It is a rare type of cancer which is commonly seen in people over the age of 70. There is no clear cause for it, but risk factors include gallstones and recurrent inflammation of the gallbladder, a porcelain gall bladder, gallbladder polyps , family history and smoking. Early gallbladder cancer can be completely without symptoms, and can be discovered incidentally on histological examination following the removal of the gallbladder for gallstone disease.
The majority of gall bladder cancers are discovered late on, when they begin giving symptoms such as pain, nausea and in more advanced stages when jaundice is noticed, this is due to bile duct invasion by tumour progression. If possible surgery is the best option. In cases of an incidental finding after a cholecystectomy has been undertaken a completion procedure could be considered with the aim to remove the gallbladder bed (the part of the liver where the gallbladder is normally attached and the surrounding nodes around the cystic duct).

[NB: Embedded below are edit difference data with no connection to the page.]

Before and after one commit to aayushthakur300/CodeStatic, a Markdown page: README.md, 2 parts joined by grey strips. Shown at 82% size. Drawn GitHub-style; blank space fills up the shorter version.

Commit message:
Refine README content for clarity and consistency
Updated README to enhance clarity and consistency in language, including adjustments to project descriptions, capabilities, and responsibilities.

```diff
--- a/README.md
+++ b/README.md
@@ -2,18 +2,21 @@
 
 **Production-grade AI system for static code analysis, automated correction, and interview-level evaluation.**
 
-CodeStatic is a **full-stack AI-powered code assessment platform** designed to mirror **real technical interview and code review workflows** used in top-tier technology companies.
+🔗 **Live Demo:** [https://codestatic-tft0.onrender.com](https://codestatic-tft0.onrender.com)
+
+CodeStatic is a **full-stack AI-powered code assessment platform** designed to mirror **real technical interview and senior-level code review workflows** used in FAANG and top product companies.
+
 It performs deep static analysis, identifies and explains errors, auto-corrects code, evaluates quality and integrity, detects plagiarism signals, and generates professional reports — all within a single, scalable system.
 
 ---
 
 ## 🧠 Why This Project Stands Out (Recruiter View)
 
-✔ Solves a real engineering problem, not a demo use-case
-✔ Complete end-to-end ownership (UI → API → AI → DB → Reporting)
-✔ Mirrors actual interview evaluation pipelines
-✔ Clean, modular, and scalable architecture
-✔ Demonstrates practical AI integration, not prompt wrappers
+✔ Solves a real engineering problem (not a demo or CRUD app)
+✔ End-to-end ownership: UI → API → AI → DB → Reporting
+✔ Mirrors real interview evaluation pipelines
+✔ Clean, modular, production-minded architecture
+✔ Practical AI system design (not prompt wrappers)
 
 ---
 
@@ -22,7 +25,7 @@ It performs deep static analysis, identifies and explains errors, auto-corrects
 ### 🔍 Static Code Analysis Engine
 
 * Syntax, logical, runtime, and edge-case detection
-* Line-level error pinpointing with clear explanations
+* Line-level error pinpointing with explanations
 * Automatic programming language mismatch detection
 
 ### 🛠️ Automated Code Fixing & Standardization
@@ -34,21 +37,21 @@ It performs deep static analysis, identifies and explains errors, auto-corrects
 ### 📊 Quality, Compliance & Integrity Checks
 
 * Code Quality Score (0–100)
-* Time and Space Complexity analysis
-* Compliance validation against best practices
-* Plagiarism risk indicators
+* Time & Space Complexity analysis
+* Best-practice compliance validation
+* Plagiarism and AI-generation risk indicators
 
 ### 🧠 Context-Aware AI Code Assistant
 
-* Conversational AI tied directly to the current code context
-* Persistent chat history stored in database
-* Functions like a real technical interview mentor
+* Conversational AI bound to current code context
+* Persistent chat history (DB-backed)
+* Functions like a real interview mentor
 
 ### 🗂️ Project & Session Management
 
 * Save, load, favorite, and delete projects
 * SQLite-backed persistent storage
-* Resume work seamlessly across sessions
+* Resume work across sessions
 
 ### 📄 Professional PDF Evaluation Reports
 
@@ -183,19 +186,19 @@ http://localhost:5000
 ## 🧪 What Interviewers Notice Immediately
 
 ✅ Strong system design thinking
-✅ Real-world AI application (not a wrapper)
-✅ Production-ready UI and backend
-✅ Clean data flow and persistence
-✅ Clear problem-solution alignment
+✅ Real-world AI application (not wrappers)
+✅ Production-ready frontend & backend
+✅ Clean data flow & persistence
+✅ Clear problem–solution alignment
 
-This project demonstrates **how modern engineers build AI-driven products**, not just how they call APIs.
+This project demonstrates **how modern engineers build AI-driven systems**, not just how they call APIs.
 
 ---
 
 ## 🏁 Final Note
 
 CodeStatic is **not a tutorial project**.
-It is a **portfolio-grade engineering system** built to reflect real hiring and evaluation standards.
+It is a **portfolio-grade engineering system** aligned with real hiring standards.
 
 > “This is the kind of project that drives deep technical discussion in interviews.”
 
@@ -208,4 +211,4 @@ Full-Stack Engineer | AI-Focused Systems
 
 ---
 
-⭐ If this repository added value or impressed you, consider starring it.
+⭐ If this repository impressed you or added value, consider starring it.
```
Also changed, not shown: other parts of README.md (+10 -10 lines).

During this operative procedure and whilst the patient is still under general anaesthetic, the removed tissue is sent for a frozen section (histological exam run during the surgical procedure). This allows the surgeon to confirm that all malignant tissue is removed. If, however, the results show any signs of advanced disease a more extensive resection is performed. In more advanced stages of gallbladder cancer, surgery remains possible provided the disease is limited to the gallbladder and surrounding liver and has not progressed by invading the major blood supply or metastasised to the liver.